We often talked about carbon footprint but have we ever heard or talked about water footprint? Water footprint measure the amount of water required to produce all the goods and services consumed by the individual or community, a nation or all of humanity. This includes direct water use (such as for drinking and cleaning) as well as indirect use (the water required to produce goods and services). A water footprint has three components: green, blue, and grey. The green water footprint is the volume of green water (rainwater) consumed, which is particularly relevant in crop production. The blue water footprint refers to consumption of blue water resources (surface and ground water). The grey water footprint is the amount of fresh water required to assimilate pollutants to meet specific water quality standards. It is also an indicator of the degree of freshwater.

Everything we eat, sell, buy and use requires water. Even to produce clothes and growing plants and rice require a voluminous amount of water.  Institution of Mechanical Engineers (IME), 2016 has reported that to produce 1kg of rice requires 2,497 litres meanwhile according to The Logical Indian, 2017 up to 11000 litres of water are used to produce a pair of jeans.

It is vital for us to be concerned of water footprint as it could help us to understand for what purposes our limited freshwater resources are being consumed and polluted. As the world population is growing, the need for fresh water is growing too. Thus, it is a must for every country to keep water footprint at low level. If we don’t take measures, soon we will be running short of fresh water. Experts predicted that

by 2030 the demand for global freshwater will exceed supply by 40 percent.

The water footprint of countries indicates how careful and responsible the people and manufacturers of a country measure in terms of using water. A nation’s water footprint can be viewed from two perspective which are production and consumption. The water footprint of production is the amount of local water resources that are used to produce goods and services within the country. This includes the water footprint of agriculture, industry and domestic water use. Meanwhile, the water footprint from the perspective of consumption is the goods and services that are consumed by the people living in a country.

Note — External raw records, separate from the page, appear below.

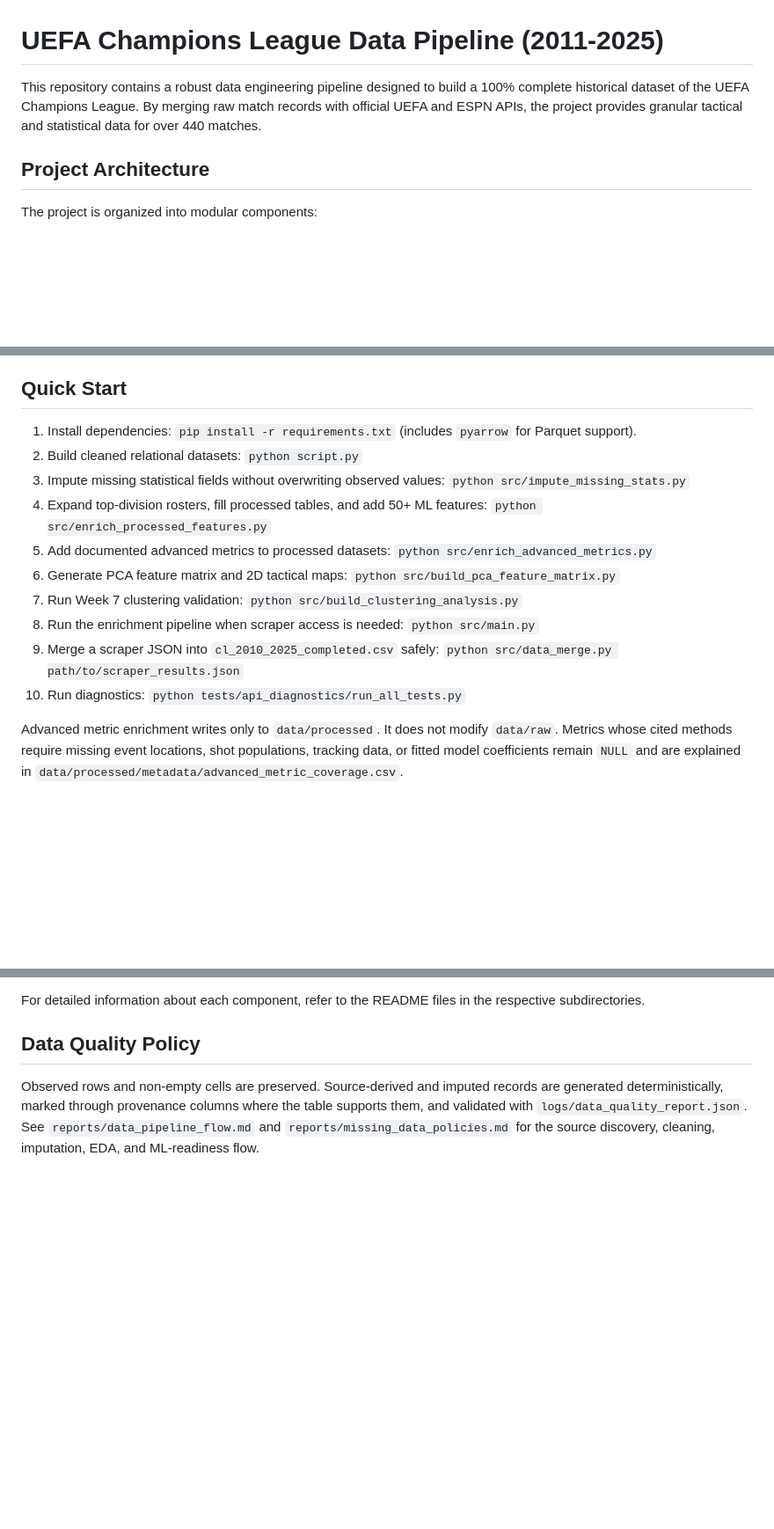
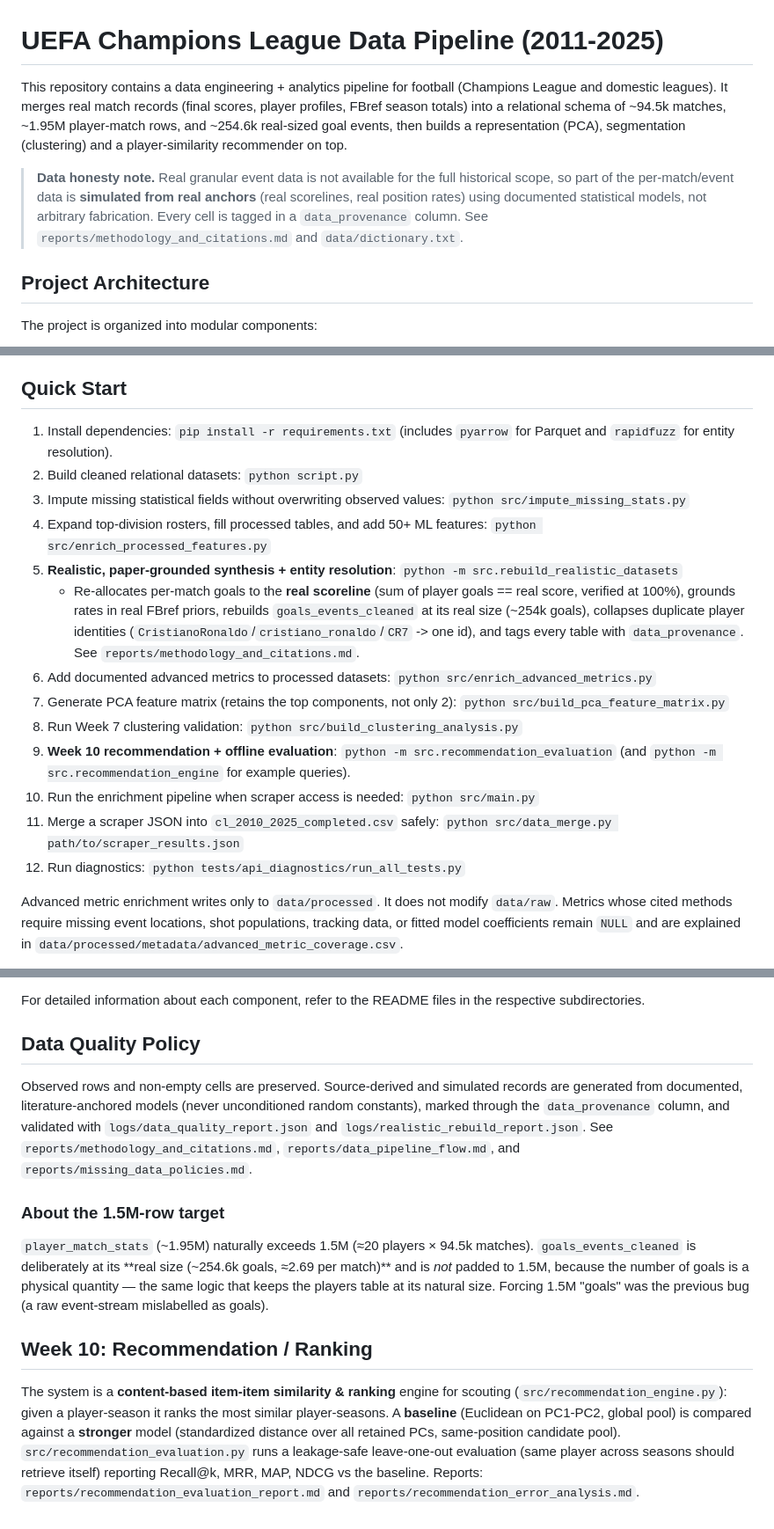
Before and after one commit to JoanixX/goaldata-league, a Markdown page: README.md, 3 parts joined by grey strips. Shown at 88% size. Drawn GitHub-style; blank space fills up the shorter version.

Commit message:
Update README: realistic-rebuild + entity-resolution steps, Week-10 recommendation/evaluation, provenance note and 1.5M-row clarification
Co-Authored-By: Claude Opus 4.8 <noreply@anthropic.com>

```diff
--- a/README.md
+++ b/README.md
@@ -1,6 +1,17 @@
 # UEFA Champions League Data Pipeline (2011-2025)
 
-This repository contains a robust data engineering pipeline designed to build a 100% complete historical dataset of the UEFA Champions League. By merging raw match records with official UEFA and ESPN APIs, the project provides granular tactical and statistical data for over 440 matches.
+This repository contains a data engineering + analytics pipeline for football
+(Champions League and domestic leagues). It merges real match records (final
+scores, player profiles, FBref season totals) into a relational schema of ~94.5k
+matches, ~1.95M player-match rows, and ~254.6k real-sized goal events, then builds
+a representation (PCA), segmentation (clustering) and a player-similarity
+recommender on top.
+
+> **Data honesty note.** Real granular event data is not available for the full
+> historical scope, so part of the per-match/event data is **simulated from real
+> anchors** (real scorelines, real position rates) using documented statistical
+> models, not arbitrary fabrication. Every cell is tagged in a `data_provenance`
+> column. See `reports/methodology_and_citations.md` and `data/dictionary.txt`.
 
 ## Project Architecture
 The project is organized into modular components:
@@ -19,16 +30,19 @@ The project is organized into modular components:
 - **Dimensionality Reduction (PCA)**: Automated pipeline to transform multi-dimensional player statistics (4,000+ player-season profiles) into latent tactical embeddings for style-of-play clustering.
 
 ## Quick Start
-1. Install dependencies: `pip install -r requirements.txt` (includes `pyarrow` for Parquet support).
+1. Install dependencies: `pip install -r requirements.txt` (includes `pyarrow` for Parquet and `rapidfuzz` for entity resolution).
 2. Build cleaned relational datasets: `python script.py`
 3. Impute missing statistical fields without overwriting observed values: `python src/impute_missing_stats.py`
 4. Expand top-division rosters, fill processed tables, and add 50+ ML features: `python src/enrich_processed_features.py`
-5. Add documented advanced metrics to processed datasets: `python src/enrich_advanced_metrics.py`
-6. Generate PCA feature matrix and 2D tactical maps: `python src/build_pca_feature_matrix.py`
-7. Run Week 7 clustering validation: `python src/build_clustering_analysis.py`
-8. Run the enrichment pipeline when scraper access is needed: `python src/main.py`
-9. Merge a scraper JSON into `cl_2010_2025_completed.csv` safely: `python src/data_merge.py path/to/scraper_results.json`
-10. Run diagnostics: `python tests/api_diagnostics/run_all_tests.py`
+5. **Realistic, paper-grounded synthesis + entity resolution**: `python -m src.rebuild_realistic_datasets`
+   - Re-allocates per-match goals to the **real scoreline** (sum of player goals == real score, verified at 100%), grounds rates in real FBref priors, rebuilds `goals_events_cleaned` at its real size (~254k goals), collapses duplicate player identities (`CristianoRonaldo`/`cristiano_ronaldo`/`CR7` -> one id), and tags every table with `data_provenance`. See `reports/methodology_and_citations.md`.
+6. Add documented advanced metrics to processed datasets: `python src/enrich_advanced_metrics.py`
+7. Generate PCA feature matrix (retains the top components, not only 2): `python src/build_pca_feature_matrix.py`
+8. Run Week 7 clustering validation: `python src/build_clustering_analysis.py`
+9. **Week 10 recommendation + offline evaluation**: `python -m src.recommendation_evaluation` (and `python -m src.recommendation_engine` for example queries).
+10. Run the enrichment pipeline when scraper access is needed: `python src/main.py`
+11. Merge a scraper JSON into `cl_2010_2025_completed.csv` safely: `python src/data_merge.py path/to/scraper_results.json`
+12. Run diagnostics: `python tests/api_diagnostics/run_all_tests.py`
 
 Advanced metric enrichment writes only to `data/processed`. It does not modify
 `data/raw`. Metrics whose cited methods require missing event locations, shot
@@ -48,8 +62,27 @@ It writes validation tables, cluster labels, 2D cluster plots, and
 For detailed information about each component, refer to the README files in the respective subdirectories.
 
 ## Data Quality Policy
-Observed rows and non-empty cells are preserved. Source-derived and imputed
-records are generated deterministically, marked through provenance columns where
-the table supports them, and validated with `logs/data_quality_report.json`. See
-`reports/data_pipeline_flow.md` and `reports/missing_data_policies.md` for the
-source discovery, cleaning, imputation, EDA, and ML-readiness flow.
+Observed rows and non-empty cells are preserved. Source-derived and simulated
+records are generated from documented, literature-anchored models (never
+unconditioned random constants), marked through the `data_provenance` column, and
+validated with `logs/data_quality_report.json` and `logs/realistic_rebuild_report.json`.
+See `reports/methodology_and_citations.md`, `reports/data_pipeline_flow.md`, and
+`reports/missing_data_policies.md`.
+
+### About the 1.5M-row target
+`player_match_stats` (~1.95M) naturally exceeds 1.5M (≈20 players × 94.5k matches).
+`goals_events_cleaned` is deliberately at its **real size (~254.6k goals, ≈2.69
+per match)** and is *not* padded to 1.5M, because the number of goals is a physical
+quantity — the same logic that keeps the players table at its natural size. Forcing
+1.5M "goals" was the previous bug (a raw event-stream mislabelled as goals).
+
+## Week 10: Recommendation / Ranking
+The system is a **content-based item-item similarity & ranking** engine for
+scouting (`src/recommendation_engine.py`): given a player-season it ranks the most
+similar player-seasons. A **baseline** (Euclidean on PC1-PC2, global pool) is
+compared against a **stronger** model (standardized distance over all retained PCs,
+same-position candidate pool). `src/recommendation_evaluation.py` runs a
+leakage-safe leave-one-out evaluation (same player across seasons should retrieve
+itself) reporting Recall@k, MRR, MAP, NDCG vs the baseline. Reports:
+`reports/recommendation_evaluation_report.md` and
+`reports/recommendation_error_analysis.md`.
```
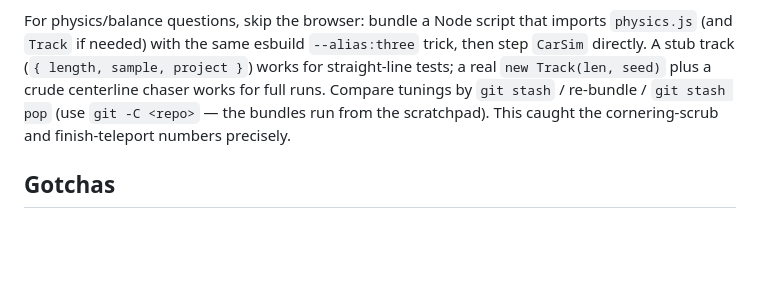
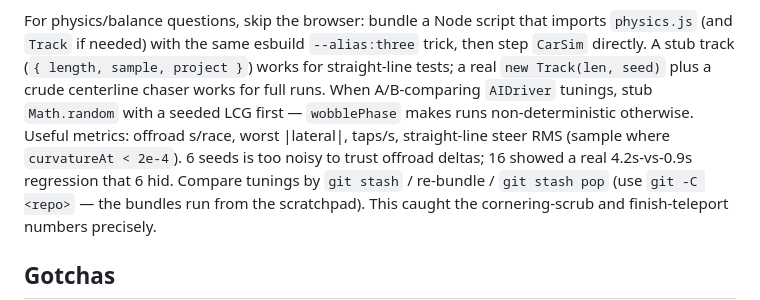
Before and after one commit to Cromagnum5/street-rod, a Markdown page: CLAUDE.md, the part around the change. Rendered like a GitHub page; blank space fills up the shorter version.

Commit message:
Note seeded-random AI A/B sim recipe in CLAUDE.md
Co-Authored-By: Claude Fable 5 <noreply@anthropic.com>

```diff
--- a/CLAUDE.md
+++ b/CLAUDE.md
@@ -127,6 +127,11 @@ imports `physics.js` (and `Track` if needed) with the same esbuild
 `--alias:three` trick, then step `CarSim` directly. A stub track
 (`{ length, sample, project }`) works for straight-line tests; a real
 `new Track(len, seed)` plus a crude centerline chaser works for full runs.
+When A/B-comparing `AIDriver` tunings, stub `Math.random` with a seeded LCG
+first — `wobblePhase` makes runs non-deterministic otherwise. Useful
+metrics: offroad s/race, worst |lateral|, taps/s, straight-line steer RMS
+(sample where `curvatureAt < 2e-4`). 6 seeds is too noisy to trust offroad
+deltas; 16 showed a real 4.2s-vs-0.9s regression that 6 hid.
 Compare tunings by `git stash` / re-bundle / `git stash pop` (use
 `git -C <repo>` — the bundles run from the scratchpad). This caught the
 cornering-scrub and finish-teleport numbers precisely.
```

In Malaysia, palm oil is related to high water consumption and effluents produced during the plantation and milling phase. Palm oil is a crop that requires large amount of water for high-yielding palm oil production. According to one of the studies done by A. Muhammad Muaz and M.H. Marlia in 2014, showed that the green, blue and grey water footprints for growing palm oil in the selected area in Pahang are 229m3/ton, 6.6m3/ton and 7m3/ton, respectively. Thus, in terms of production, Malaysia has high water footprints and mostly due to agriculture and plantation. So does with the consumption. Malaysia has high water consumption which was 209 liters per day.

Water footprint level reflects on the responsibility of a country to optimizing their water usage for every sector. Water is basic necessity, reduce water consumption for unnecessary events is strongly encouraged so that we could lower the water footprint level.

Nur Imani binti Abdullah

Forum Air Malaysia